▸ **PROBLEM**
Each line that contains the word "flex" counts once; give the total for the records below and nothing else.

*** Opening EXTRACTED DATA ***

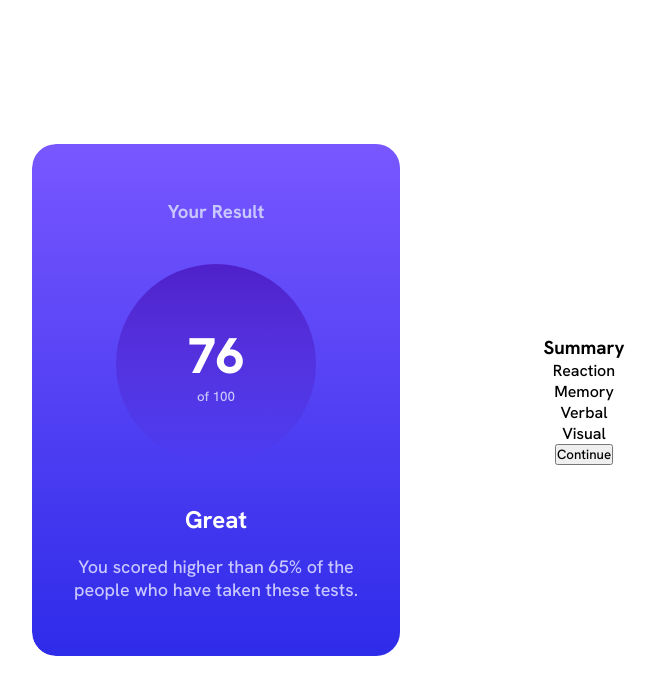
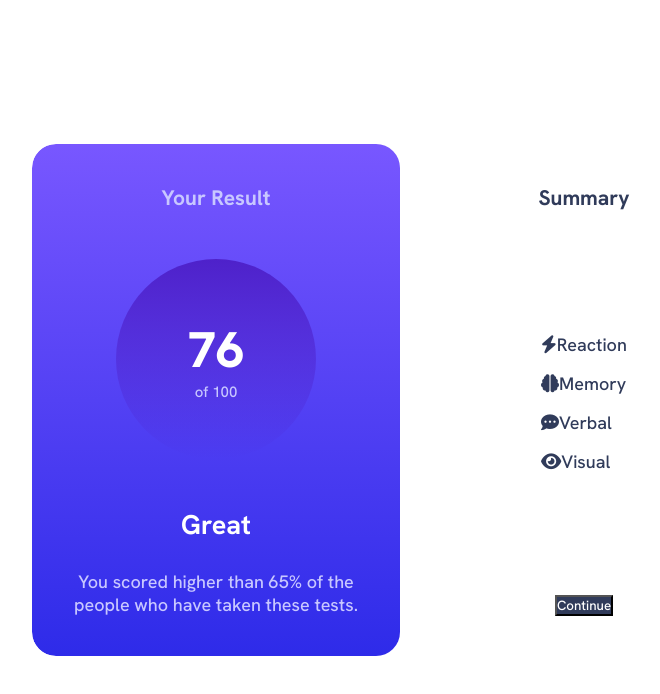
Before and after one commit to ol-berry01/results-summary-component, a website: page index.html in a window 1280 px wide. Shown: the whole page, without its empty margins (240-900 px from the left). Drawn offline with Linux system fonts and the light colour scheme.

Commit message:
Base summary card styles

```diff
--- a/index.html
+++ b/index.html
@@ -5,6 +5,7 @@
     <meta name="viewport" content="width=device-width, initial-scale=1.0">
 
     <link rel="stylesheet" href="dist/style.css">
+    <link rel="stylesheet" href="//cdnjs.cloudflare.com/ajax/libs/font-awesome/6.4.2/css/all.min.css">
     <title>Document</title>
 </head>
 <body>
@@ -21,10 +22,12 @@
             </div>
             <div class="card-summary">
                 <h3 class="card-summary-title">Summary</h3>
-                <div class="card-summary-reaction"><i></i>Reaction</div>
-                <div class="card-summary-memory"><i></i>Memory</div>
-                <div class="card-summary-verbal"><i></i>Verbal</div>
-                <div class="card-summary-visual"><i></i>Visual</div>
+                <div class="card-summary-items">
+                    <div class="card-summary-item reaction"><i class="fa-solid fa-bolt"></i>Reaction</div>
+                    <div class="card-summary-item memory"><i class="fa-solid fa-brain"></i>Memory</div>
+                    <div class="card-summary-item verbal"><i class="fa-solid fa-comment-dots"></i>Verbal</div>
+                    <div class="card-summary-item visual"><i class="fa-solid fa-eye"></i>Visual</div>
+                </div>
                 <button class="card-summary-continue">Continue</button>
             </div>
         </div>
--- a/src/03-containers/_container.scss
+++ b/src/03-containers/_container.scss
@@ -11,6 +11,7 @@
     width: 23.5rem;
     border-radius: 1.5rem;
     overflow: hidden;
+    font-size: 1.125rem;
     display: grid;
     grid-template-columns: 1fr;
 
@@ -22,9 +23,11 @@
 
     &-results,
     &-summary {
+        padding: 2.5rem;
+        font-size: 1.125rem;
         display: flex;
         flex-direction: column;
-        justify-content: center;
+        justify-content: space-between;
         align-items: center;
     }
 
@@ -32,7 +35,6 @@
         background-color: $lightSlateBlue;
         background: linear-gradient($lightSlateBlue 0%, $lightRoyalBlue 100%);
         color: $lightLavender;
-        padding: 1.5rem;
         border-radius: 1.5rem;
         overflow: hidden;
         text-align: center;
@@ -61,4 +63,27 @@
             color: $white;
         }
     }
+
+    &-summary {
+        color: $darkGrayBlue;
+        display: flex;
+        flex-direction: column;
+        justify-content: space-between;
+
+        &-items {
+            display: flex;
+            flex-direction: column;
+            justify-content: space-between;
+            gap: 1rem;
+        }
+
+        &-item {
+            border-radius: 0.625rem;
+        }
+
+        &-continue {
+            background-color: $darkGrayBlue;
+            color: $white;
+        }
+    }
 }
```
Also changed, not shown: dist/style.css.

*** Closing EXTRACTED DATA ***

▸ **EXERCISE SOLUTION**
6